John Lewis : Waitrose Bohemian Rhapsody Advert

I am immune to the supposed delight of other peoples' children, specifically the sound of the them singing. The sound of children laughing - heck, even my dormant hormones stir a little in their long slumber - but children singing? Genuinely horrible noise. Children are rubbish singers. And so it goes with this John Lewis / Waitrose Bohemian Rhapsody advert.

What have we got here? There's some robots, some kids (awwww!) singing Queen's Bohemian Rhapsody, something about robots... it's a spot of blah because John Lewis and Waitrose are doing something with their branding and everyone must know about it. The tagline interests me - "For us it's personal" - because this advert has hit the airwaves, probably at some obscene price, just as John Lewis is sacking 270 of its staff. I'm sure the irony is not lost on them.

John Lewis : Waitrose Bohemian Rhapsody Advert

John Lewis, of course, is usually in hibernation at this time of year, waking only to spunk twelvety billion pounds on an advert in which a:

CGI / old / young;
person / animal / creature;
is sad / is sad / is sad.

When John Lewis ventures out of its natural Yuletide habitat its adverts generally involve children in some way, so to deliver a precision-guided arrows of consumerism straight to the hearts of weepy parents with crap drawings on their fridges, emotions utterly shot through years of looking after small humans and deep, deep wallets full of cash unspent on the nights out, city breaks and romantic holidays rendered impossible by enslavement to their offspring.

John Lewis : Waitrose Bohemian Rhapsody Advert

What else are they spend money on, but expensive and unnecessary kitchenware, expensive and unnecessary aspirational food, and expensive and unnecessary bed linen, straight from your friendly John Lewis and Waitrose stores?

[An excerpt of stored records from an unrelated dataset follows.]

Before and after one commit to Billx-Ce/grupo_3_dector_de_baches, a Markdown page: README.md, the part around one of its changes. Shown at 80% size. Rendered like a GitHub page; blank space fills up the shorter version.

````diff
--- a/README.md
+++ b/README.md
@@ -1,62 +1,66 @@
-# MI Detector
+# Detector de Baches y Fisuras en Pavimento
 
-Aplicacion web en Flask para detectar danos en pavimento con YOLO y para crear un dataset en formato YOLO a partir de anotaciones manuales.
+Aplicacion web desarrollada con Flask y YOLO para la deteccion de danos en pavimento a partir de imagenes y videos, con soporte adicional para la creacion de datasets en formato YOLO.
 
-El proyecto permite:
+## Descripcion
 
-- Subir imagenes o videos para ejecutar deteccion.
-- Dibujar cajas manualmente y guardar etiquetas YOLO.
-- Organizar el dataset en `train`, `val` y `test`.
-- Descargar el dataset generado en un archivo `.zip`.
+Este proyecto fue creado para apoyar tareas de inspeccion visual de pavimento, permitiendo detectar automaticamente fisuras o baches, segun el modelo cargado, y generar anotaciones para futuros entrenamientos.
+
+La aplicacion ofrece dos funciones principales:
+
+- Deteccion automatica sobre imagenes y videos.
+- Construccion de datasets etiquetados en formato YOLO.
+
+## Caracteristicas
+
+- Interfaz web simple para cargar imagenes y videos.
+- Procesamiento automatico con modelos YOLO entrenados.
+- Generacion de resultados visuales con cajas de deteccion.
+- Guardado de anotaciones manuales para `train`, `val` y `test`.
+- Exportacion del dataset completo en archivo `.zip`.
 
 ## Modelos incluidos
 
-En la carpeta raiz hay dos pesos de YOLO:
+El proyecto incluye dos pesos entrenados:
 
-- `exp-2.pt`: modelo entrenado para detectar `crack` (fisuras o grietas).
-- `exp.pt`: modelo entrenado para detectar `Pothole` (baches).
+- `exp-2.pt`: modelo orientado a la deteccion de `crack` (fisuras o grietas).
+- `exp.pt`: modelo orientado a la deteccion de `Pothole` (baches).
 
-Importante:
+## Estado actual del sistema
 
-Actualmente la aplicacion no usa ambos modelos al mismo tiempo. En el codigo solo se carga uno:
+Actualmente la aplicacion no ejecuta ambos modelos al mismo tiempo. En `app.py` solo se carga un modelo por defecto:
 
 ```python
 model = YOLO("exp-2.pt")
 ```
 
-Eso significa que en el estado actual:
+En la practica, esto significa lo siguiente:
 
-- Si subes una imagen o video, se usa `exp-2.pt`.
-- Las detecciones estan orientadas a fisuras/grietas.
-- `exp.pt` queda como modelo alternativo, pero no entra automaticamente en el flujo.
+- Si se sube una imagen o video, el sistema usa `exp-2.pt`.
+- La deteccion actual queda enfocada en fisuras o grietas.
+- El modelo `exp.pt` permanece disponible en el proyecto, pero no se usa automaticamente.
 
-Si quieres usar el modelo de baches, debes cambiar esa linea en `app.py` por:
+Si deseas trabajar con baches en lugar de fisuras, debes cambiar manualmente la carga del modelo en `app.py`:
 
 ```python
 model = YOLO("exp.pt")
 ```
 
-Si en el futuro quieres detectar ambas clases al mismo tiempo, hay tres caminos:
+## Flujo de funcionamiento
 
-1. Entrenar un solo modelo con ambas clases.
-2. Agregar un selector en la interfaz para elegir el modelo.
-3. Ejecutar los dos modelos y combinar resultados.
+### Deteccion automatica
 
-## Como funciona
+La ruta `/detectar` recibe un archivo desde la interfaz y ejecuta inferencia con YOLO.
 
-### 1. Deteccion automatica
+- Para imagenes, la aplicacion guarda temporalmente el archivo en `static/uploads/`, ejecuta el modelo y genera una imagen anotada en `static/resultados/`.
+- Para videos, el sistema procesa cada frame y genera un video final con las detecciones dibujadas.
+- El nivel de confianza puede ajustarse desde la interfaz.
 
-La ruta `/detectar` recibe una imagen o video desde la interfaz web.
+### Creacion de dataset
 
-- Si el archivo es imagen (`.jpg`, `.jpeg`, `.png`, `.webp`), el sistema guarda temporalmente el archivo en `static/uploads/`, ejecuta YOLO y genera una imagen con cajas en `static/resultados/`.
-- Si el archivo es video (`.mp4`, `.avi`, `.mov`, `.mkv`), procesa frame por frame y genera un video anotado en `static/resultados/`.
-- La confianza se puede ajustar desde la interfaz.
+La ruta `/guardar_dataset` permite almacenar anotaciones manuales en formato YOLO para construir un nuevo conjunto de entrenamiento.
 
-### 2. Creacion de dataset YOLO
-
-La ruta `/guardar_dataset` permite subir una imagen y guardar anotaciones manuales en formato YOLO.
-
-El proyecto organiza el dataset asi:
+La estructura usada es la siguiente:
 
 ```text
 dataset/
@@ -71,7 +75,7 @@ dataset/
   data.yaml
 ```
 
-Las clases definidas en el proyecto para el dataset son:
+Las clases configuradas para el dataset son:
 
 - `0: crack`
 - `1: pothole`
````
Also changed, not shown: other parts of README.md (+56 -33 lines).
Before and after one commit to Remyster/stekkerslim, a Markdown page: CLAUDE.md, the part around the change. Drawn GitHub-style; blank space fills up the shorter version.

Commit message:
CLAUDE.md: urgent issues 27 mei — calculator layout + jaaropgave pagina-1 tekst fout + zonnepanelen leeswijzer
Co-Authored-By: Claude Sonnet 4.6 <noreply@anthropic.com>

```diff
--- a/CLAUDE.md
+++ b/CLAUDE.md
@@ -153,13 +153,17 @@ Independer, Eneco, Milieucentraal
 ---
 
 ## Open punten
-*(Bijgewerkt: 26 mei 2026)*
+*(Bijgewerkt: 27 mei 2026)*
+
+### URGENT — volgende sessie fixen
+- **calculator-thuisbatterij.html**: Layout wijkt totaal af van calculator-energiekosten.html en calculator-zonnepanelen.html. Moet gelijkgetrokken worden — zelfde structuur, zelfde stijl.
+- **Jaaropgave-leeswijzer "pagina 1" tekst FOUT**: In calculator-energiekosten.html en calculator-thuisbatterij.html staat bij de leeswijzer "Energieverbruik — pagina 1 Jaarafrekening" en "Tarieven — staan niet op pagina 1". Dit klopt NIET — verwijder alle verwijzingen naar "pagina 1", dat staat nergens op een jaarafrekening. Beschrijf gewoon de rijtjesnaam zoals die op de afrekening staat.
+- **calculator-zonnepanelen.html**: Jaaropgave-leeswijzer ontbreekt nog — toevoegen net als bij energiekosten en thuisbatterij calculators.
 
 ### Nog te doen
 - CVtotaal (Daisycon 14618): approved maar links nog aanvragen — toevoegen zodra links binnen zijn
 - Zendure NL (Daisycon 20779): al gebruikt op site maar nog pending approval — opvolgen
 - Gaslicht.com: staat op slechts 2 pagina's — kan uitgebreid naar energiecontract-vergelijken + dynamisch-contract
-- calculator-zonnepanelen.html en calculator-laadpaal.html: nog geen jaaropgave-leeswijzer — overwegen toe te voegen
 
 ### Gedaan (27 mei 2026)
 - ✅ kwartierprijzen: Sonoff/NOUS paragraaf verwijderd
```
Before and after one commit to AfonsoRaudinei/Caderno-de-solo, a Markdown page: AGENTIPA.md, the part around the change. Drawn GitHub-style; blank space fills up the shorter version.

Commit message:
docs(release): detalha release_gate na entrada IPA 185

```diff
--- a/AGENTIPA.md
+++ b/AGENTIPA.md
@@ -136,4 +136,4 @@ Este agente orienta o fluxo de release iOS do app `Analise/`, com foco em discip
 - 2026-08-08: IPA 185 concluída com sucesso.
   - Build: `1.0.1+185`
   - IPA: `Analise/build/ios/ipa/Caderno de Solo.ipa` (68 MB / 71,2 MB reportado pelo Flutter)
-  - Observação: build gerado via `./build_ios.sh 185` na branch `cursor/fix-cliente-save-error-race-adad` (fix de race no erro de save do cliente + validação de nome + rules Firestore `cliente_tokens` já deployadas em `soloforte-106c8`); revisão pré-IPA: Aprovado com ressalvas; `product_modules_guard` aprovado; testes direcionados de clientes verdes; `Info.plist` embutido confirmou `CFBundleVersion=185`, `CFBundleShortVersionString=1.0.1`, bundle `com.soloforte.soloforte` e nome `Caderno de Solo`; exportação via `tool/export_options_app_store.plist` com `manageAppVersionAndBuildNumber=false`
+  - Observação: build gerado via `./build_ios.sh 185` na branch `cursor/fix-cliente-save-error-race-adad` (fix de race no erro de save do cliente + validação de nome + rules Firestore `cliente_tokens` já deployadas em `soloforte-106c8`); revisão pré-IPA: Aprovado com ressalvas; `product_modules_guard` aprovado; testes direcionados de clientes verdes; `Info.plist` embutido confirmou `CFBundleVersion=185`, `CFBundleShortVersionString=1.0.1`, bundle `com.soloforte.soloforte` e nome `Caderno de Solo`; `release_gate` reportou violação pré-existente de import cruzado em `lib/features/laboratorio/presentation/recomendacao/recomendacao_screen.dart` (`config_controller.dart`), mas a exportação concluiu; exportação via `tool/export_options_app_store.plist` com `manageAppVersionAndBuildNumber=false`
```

And because this advert has a lot of money and a John Lewis logo lavished on it, people on social media are simultaneously evacuating their bladders, orgasming and weeping at the same time - as if they have swapped all of their mental faculties for one big gland that responds solely to emotions, pinballing from weepy mawkishness to an almost feral desire to spend £38 on a selection of herb-infused olive oils for that woman at work they don't like.

John Lewis : Waitrose Bohemian Rhapsody Advert

So forgive me if I don't join you in dabbing at your cheeks, getting slightly tumescent and feeling the need to do John Lewis's job for them by sharing it all over social media. I know it's not Christmas yet, despite John Lewis buying the festive season in 2012, but bah fucking humbug.


Commodity Fetishism: G-Tech AirRam Advert

gtech airram advert

The G-Tech AirRam advert is the perfect example of a phenomenon of our times, namely making something utterly banal and everyday sound sexy and dangerous by giving it a stupid name.

The G-Tech AirRam is, perhaps, the perfect case in point. It is basically a hoover, albeit one of those souped-up hoovers that sounds like the world is ending whenever you fire it up, runs on a battery that lasts about ten minutes and can pack as much as 100g of filth into its dirtbox. It's digital, which is a fancy way of saying there's a battery in it, and it probably has some glowing lights on it. But, fundamentally, it's your grandparents' vacuum cleaner with some fancy branding.

Not convinced? Let's deconstruct this name a little. G-Tech. Sounds like military hardware, although in actual fact you use it to hoover Hobnobs crumbs out of the crevices in your much-used couch. AirRam? Sounds like some monstrous sex aid, even if the closest it ever comes to nookie is sucking up the short-and-curlies from under your bed.

gtech airram advert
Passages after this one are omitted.